“My mom had cancer three times when I was growing up. She passed away a little over four and a half years ago, so it’s something that is really close to my heart, and being able to be involved and give back means that I can help other people," Majors said. "Maybe they don’t have to go through the same things that I’ve been through."
Hughes on the other hand recognized that it’s important to have events like these because of how connected everyone is through both problems.
“Millions of people are diagnosed with cancer," Hughs said. "I think that if you go up to anyone on the street and ask, ‘Do you know someone that has cancer?’ They are going to say yes, which I think kinds of shows that it really does tie everyone together.”
And while Relay for Life is pushing for a cure, club baseball is searching for a solution. After their teammate Breslin Wiley committed suicide last October, the team has made it their mission not only to play baseball but also to honor his memory. Senior and coach Hunter Swanson says that Breslin’s death brought the team closer together.
“We look out for each other we are a family now. In the past, there might be times were you were a club baseball team, but now we are a club baseball family,” Swanson said.

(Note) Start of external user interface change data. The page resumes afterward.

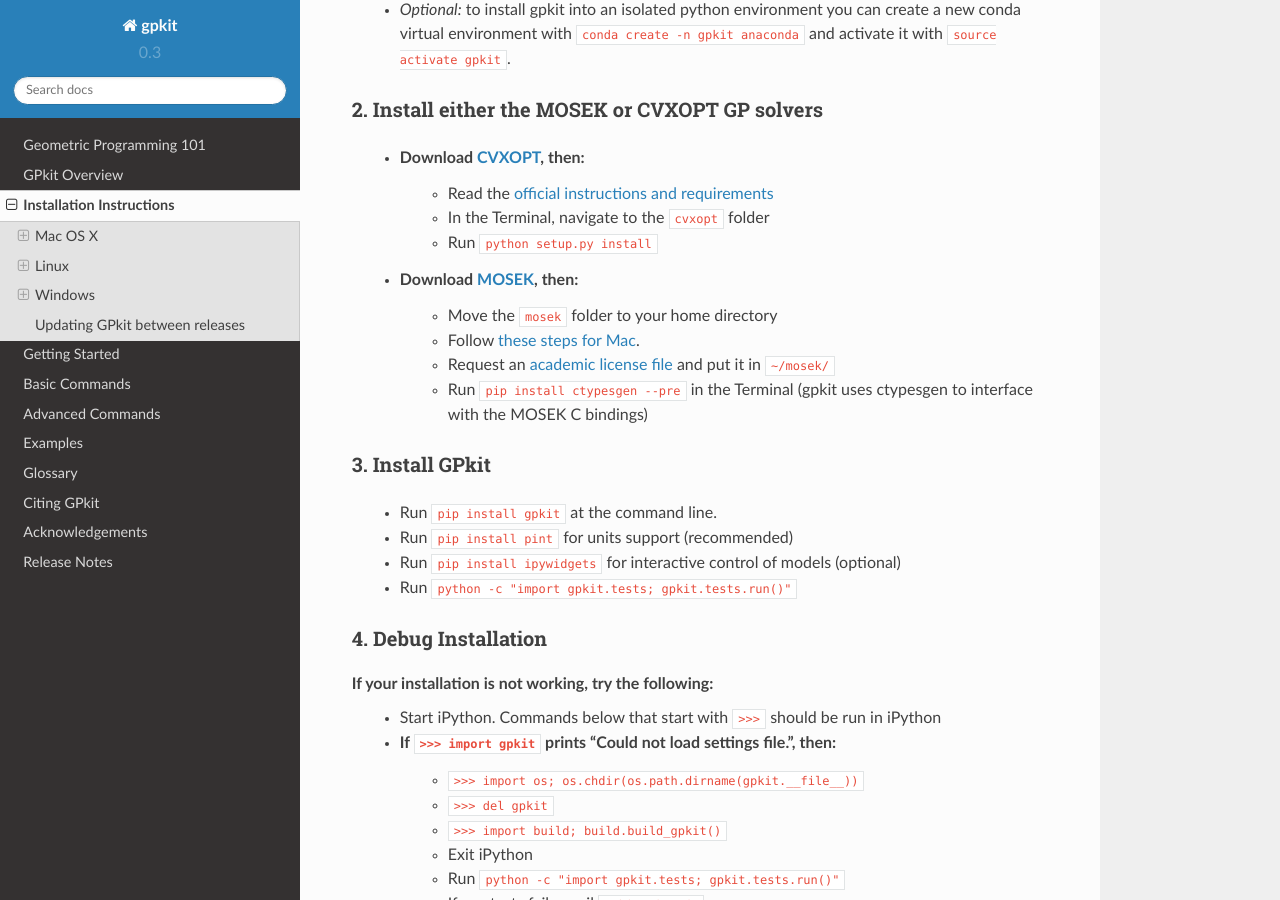
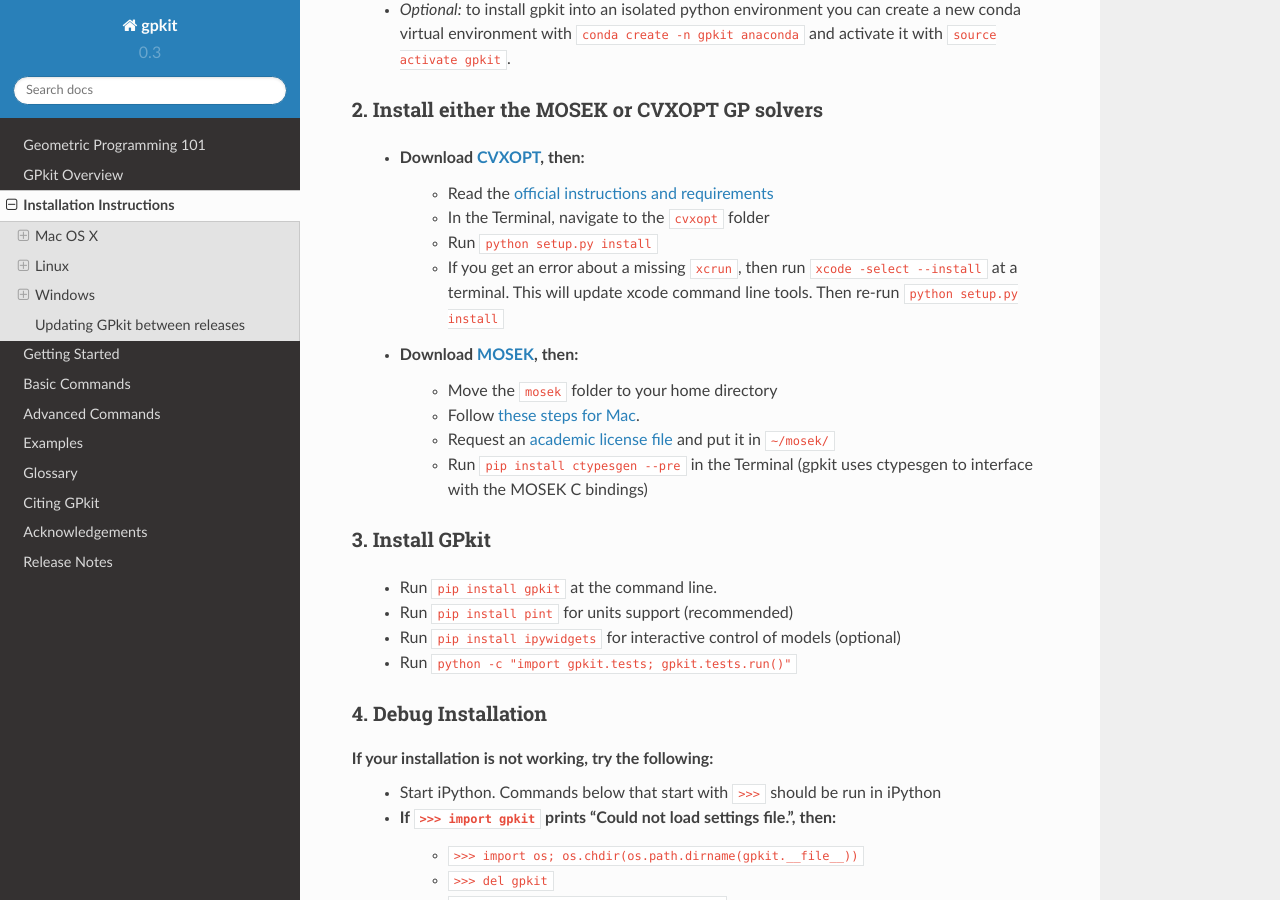
Before and after one commit to convexengineering/gpkit, a Sphinx documentation site: the page built from docs/source/installation.rst, in a window 1280 px wide and 900 px high, scrolled down 586 px. Built offline with Sphinx 7.4.7 and the Read the Docs theme 2.0.0, drawn with Linux system fonts in a browser that asks for light colours.

Commit message:
address ElCapitan issue in installation instructions

```diff
--- a/docs/source/installation.rst
+++ b/docs/source/installation.rst
@@ -23,6 +23,7 @@
       - Read the `official instructions and requirements <http://cvxopt.org/install/index.html#standard-installation>`_
       - In the Terminal, navigate to the ``cvxopt`` folder
       - Run ``python setup.py install``
+      - If you get an error about a missing ``xcrun``, then run ``xcode -select --install`` at a terminal. This will update xcode command line tools. Then re-run ``python setup.py install``
 
   - Download `MOSEK <http://mosek.com/resources/downloads>`_, then:
       - Move the ``mosek`` folder to your home directory
```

What stuck out to Swanson was making sure everyone at the event knew that they were not alone.
”Mental health has been on the up and everyone wants to make sure either A, if you have a problem you’re dealing with it and getting the help you need, and B, that you know you are always going to be supported by people,” Swanson said.
To raise money, Relay for Life was sold luminaries and T-shirts, Club Baseball sold over 175 T-shirts, and registration for the event was $40 per team.